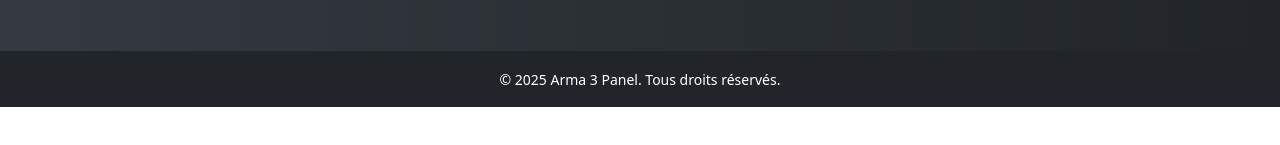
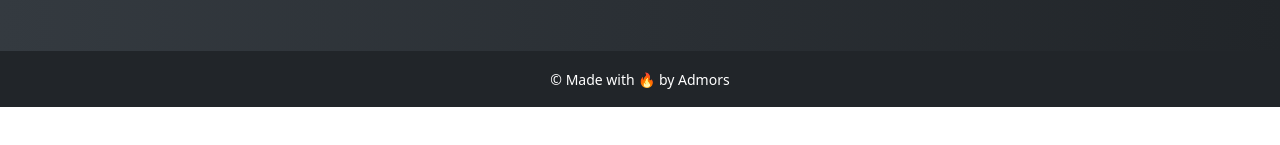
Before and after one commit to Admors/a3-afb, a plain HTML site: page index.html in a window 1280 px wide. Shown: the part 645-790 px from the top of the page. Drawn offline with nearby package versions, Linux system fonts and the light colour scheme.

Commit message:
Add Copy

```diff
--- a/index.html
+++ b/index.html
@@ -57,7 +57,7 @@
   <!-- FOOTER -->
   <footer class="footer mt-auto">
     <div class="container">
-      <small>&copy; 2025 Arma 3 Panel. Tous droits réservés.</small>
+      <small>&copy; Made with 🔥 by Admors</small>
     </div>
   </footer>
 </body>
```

#####

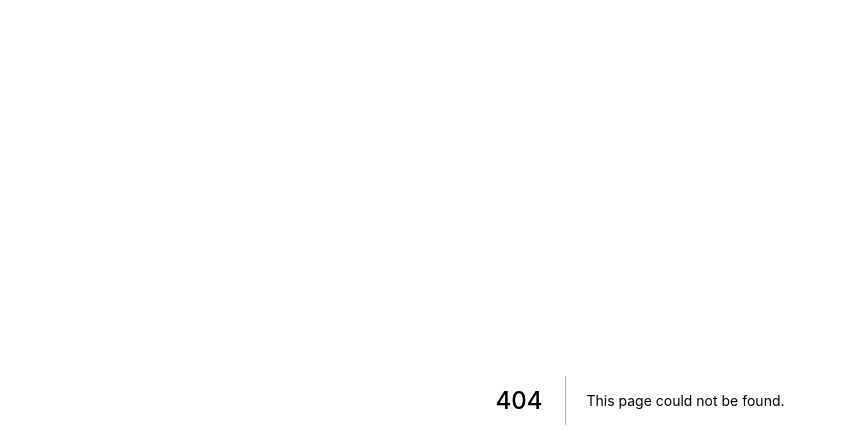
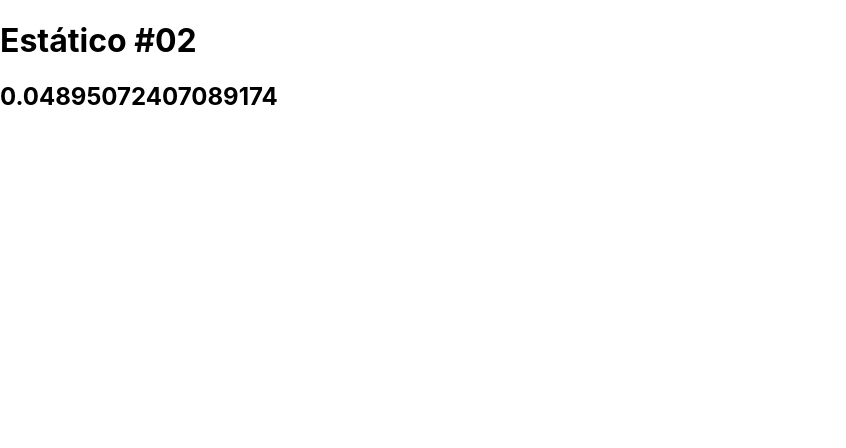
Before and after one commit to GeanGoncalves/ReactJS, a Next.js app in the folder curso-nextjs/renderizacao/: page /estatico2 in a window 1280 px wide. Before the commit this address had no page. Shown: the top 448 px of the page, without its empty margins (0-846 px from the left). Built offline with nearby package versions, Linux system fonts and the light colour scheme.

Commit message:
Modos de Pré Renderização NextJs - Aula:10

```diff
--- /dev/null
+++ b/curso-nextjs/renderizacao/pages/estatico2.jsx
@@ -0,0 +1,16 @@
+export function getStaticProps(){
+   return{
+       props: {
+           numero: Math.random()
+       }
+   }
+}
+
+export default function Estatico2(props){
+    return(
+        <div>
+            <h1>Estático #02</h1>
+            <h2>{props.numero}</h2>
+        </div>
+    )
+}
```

#####

Count how many lines in the data above include the string "fonts", and write only that number.

2